Most Americans believe this collection reasonable and beneficial to their society. Most information is available to non-government corporations and entities, businesses and enterprises without warrants, probable cause or reasonable suspicion. The investigation, investment and commerce flowing from data analyses makes life in America better.
If the data are misused, there may be violations of statutes. There are alternatives. If an American does not want to be located, approximately, turn off the phone designated to his name, and buy and use a burn phone. Note that phone purchase usually is monitored by cameras and memorialized by receipts – that investigation is not limited by an individual’s privacy rights.

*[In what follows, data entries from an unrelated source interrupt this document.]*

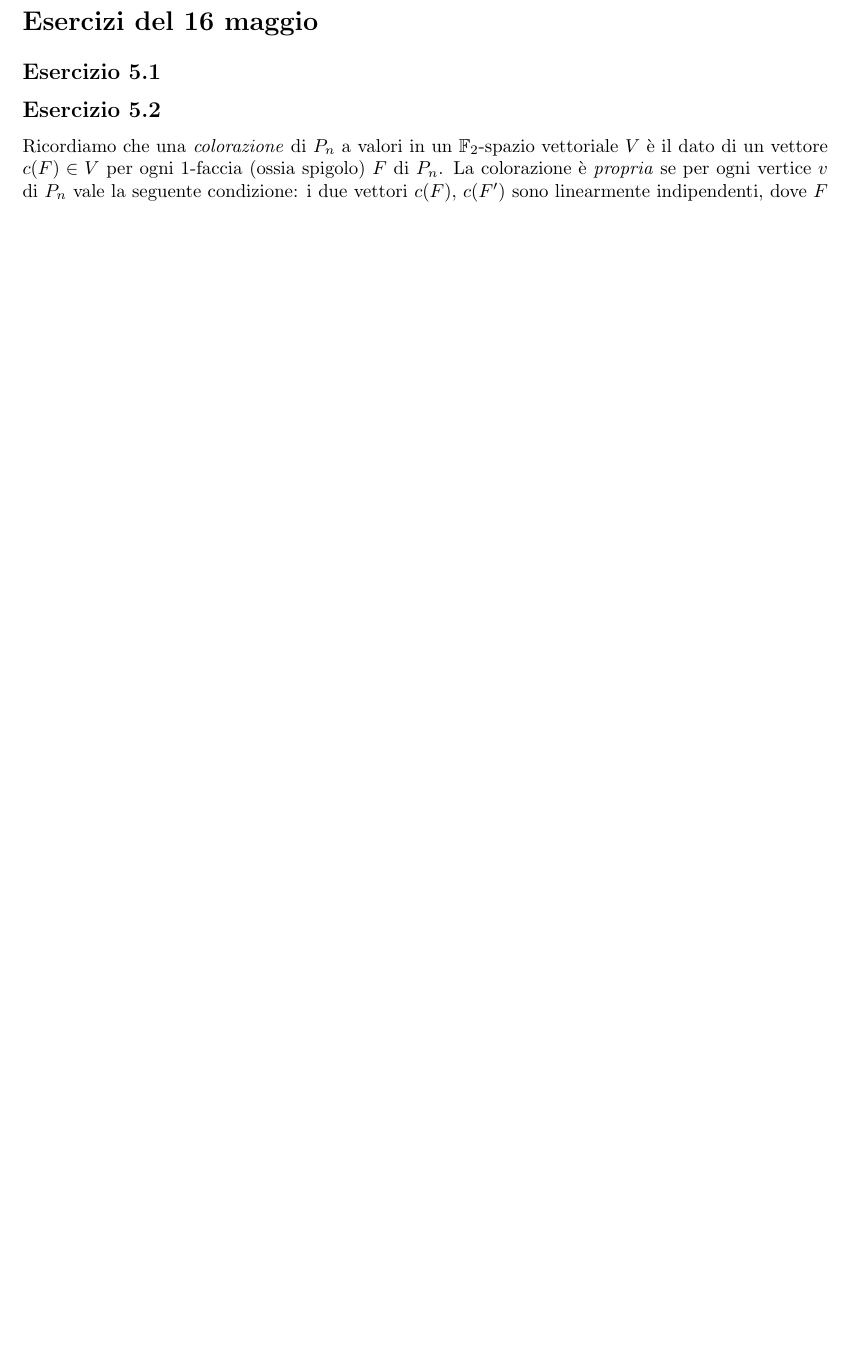
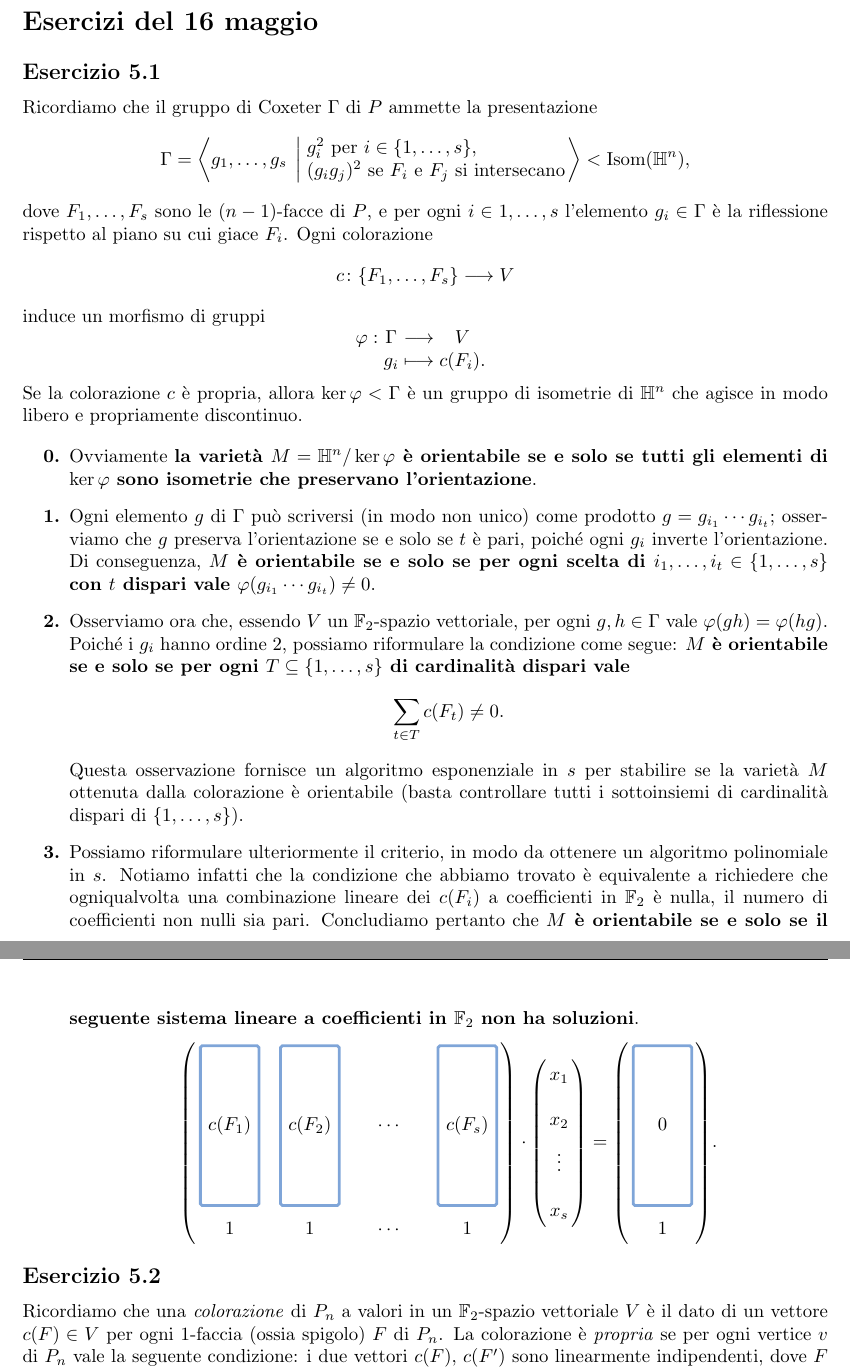
Before and after one commit to Delfad0r/geometria-iperbolica, a LaTeX document (main.tex, which reads esercizi5.tex, mystyle.sty): part of page 1 of 4 before the commit and two parts of pages 1 and 2 of 5 after it, the two joined at a grey line, cut so that both start at the same text, the shorter picture padded with empty space. Compiled offline with pdfLaTeX.

Commit message:
ven 29 mag 2020, 20.51.02, CEST

```diff
--- a/esercizi5.tex
+++ b/esercizi5.tex
@@ -1,5 +1,53 @@
 \section*{Esercizi del 16 maggio}
 \subsection*{Esercizio 5.1}
+Ricordiamo che il gruppo di Coxeter $\Gamma$ di $P$ ammette la presentazione
+\[
+\Gamma=\left\langle g_1,\ldots,g_s\;\left\lvert\;\begin{matrix*}[l] g_i^2\text{ per $i\in\{1,\ldots,s\}$},\\(g_ig_j)^2\text{ se $F_i$ e $F_j$ si intersecano}\end{matrix*}\right.\right\rangle<\Isom(\HH^n),
+\]
+dove $F_1,\ldots,F_s$ sono le $(n-1)$-facce di $P$, e per ogni $i\in{1,\ldots,s}$ l'elemento $g_i\in\Gamma$ è la riflessione rispetto al piano su cui giace $F_i$. Ogni colorazione
+\[
+\map{c}{\{F_1,\ldots,F_s\}}{V}
+\]
+induce un morfismo di gruppi
+\Map{\varphi}{\Gamma}{V}{g_i}{c(F_i).}
+Se la colorazione $c$ è propria, allora $\ker\varphi<\Gamma$ è un gruppo di isometrie di $\HH^n$ che agisce in modo libero e propriamente discontinuo.
+
+\begin{enumerate}[\textbf{\arabic{enumi}.}]
+\setcounter{enumi}{-1}
+\item Ovviamente \textbf{la varietà $M=\HH^n/\ker\varphi$ è orientabile se e solo se tutti gli elementi di $\ker\varphi$ sono isometrie che preservano l'orientazione}.
+\item Ogni elemento $g$ di $\Gamma$ può scriversi (in modo non unico) come prodotto $g=g_{i_1}\cdots g_{i_t}$; osserviamo che $g$ preserva l'orientazione se e solo se $t$ è pari, poiché ogni $g_i$ inverte l'orientazione. Di conseguenza, \textbf{$M$ è orientabile se e solo se per ogni scelta di $i_1,\ldots,i_t\in\{1,\ldots,s\}$ con $t$ dispari vale $\varphi(g_{i_1}\cdots g_{i_t})\neq0$}.
+\item Osserviamo ora che, essendo $V$ un $\FF_2$-spazio vettoriale, per ogni $g,h\in\Gamma$ vale $\varphi(gh)=\varphi(hg)$.
+Poiché i $g_i$ hanno ordine $2$, possiamo riformulare la condizione come segue: \textbf{$M$ è orientabile se e solo se per ogni $T\subs\{1,\ldots,s\}$ di cardinalità dispari vale}
+\[
+\sum_{t\in T}c(F_t)\neq 0.
+\]
+Questa osservazione fornisce un algoritmo esponenziale in $s$ per stabilire se la varietà $M$ ottenuta dalla colorazione è orientabile (basta controllare tutti i sottoinsiemi di cardinalità dispari di $\{1,\ldots,s\}$).
+\item Possiamo riformulare ulteriormente il criterio, in modo da ottenere un algoritmo polinomiale in $s$. Notiamo infatti che la condizione che abbiamo trovato è equivalente a richiedere che ogniqualvolta una combinazione lineare dei $c(F_i)$ a coefficienti in $\FF_2$ è nulla, il numero di coefficienti non nulli sia pari. Concludiamo pertanto che \textbf{$M$ è orientabile se e solo se il seguente sistema lineare a coefficienti in $\FF_2$ non ha soluzioni}.
+\begingroup
+\tikzset{
+every outer matrix/.style={inner xsep=0pt,inner ysep=2pt},
+every matrix/.style={matrix of math nodes,left delimiter=(,right delimiter=),text height=1.5ex,text depth=.25ex,nodes={inner xsep=0pt}},
+col/.style={inner xsep=3pt,opacity=.5,text opacity=1,draw=blue!70!green,line width=1.5pt,rectangle,rounded corners=1pt,minimum height=3cm,minimum width=1.1cm},
+vector/.style={row sep=10pt}
+}
+\[
+\begin{tikzpicture}[baseline={(0,-.5ex)}]
+\matrix[column sep=10pt,row sep=5pt,row 1/.style={nodes={col}},row 1 column 3/.style={nodes={draw=none}}] {
+c(F_1)&c(F_2)&\cdots&c(F_s)\\
+1&1&\cdots&1\\
+};
+\end{tikzpicture}
+\cdot
+\begin{tikzpicture}[baseline={(0,-.5ex)}]
+\matrix[vector] {x_1\\x_2\\\vdots\\x_s\\};
+\end{tikzpicture}
+=
+\begin{tikzpicture}[baseline={(0,-.5ex)}]
+\matrix[row sep=5pt,row 1/.style={nodes={col}}] {0\\1\\};
+\end{tikzpicture}.
+\]
+\endgroup
+\end{enumerate}
 
 \subsection*{Esercizio 5.2}
 Ricordiamo che una \defterm{colorazione} di $P_n$ a valori in un $\FF_2$-spazio vettoriale $V$ è il dato di un vettore $c(F)\in V$ per ogni $1$-faccia (ossia spigolo) $F$ di $P_n$. La colorazione è \defterm{propria} se per ogni vertice $v$ di $P_n$  vale la seguente condizione: i due vettori $c(F)$, $c(F')$ sono linearmente indipendenti, dove $F$ e $F'$ sono i due spigoli adiacenti a $v$.
--- a/mystyle.sty
+++ b/mystyle.sty
@@ -41,6 +41,8 @@
 \usetikzlibrary{patterns}
 \usetikzlibrary{fadings}
 \usetikzlibrary{tikzmark}
+\usetikzlibrary{positioning}
+\usetikzlibrary{matrix}
 \usepackage{pgfplots}
 \usepgfplotslibrary{fillbetween}
 
```
Also changed, not shown: main.pdf.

Note further an individual does to have to use credit cards or retail membership cards, where data including locations are made. Get off the grid; Americans can use cash which is anonymous.
Attempting to weave the Right to Privacy around a semi-public instrumenting like a cell phone use requires detailed analysis which is convoluted, complicated and cannot not be part of a Constitutional Right. Note the length of the two Amendments, cited above, no longer than 75 words apiece. Principles and exceptions for the right of privacy for criminals in cell phone use would be prolix, unreasonable and unworkable. There would be no precedents, only singular exceptions.
It is noteworthy that third party claims to a Right to Privacy on behalf of customers can be affected by the ruling of cellphone location privacy rights. The secondary rights of a third party to claim privacy on behalf of customers who are usually criminal suspects is flimsy. Law enforcement officials usually have the suspect’s cell phone and a warrant meeting all the requirements of the Fourth Amendment.
Corporate behaviors become more egregious when one realizes these corporations readily cooperate with foreign governments and provide access, information and account data accumulated from the customers in those countries. Yet they refuse to cooperate with the National government in criminal investigations.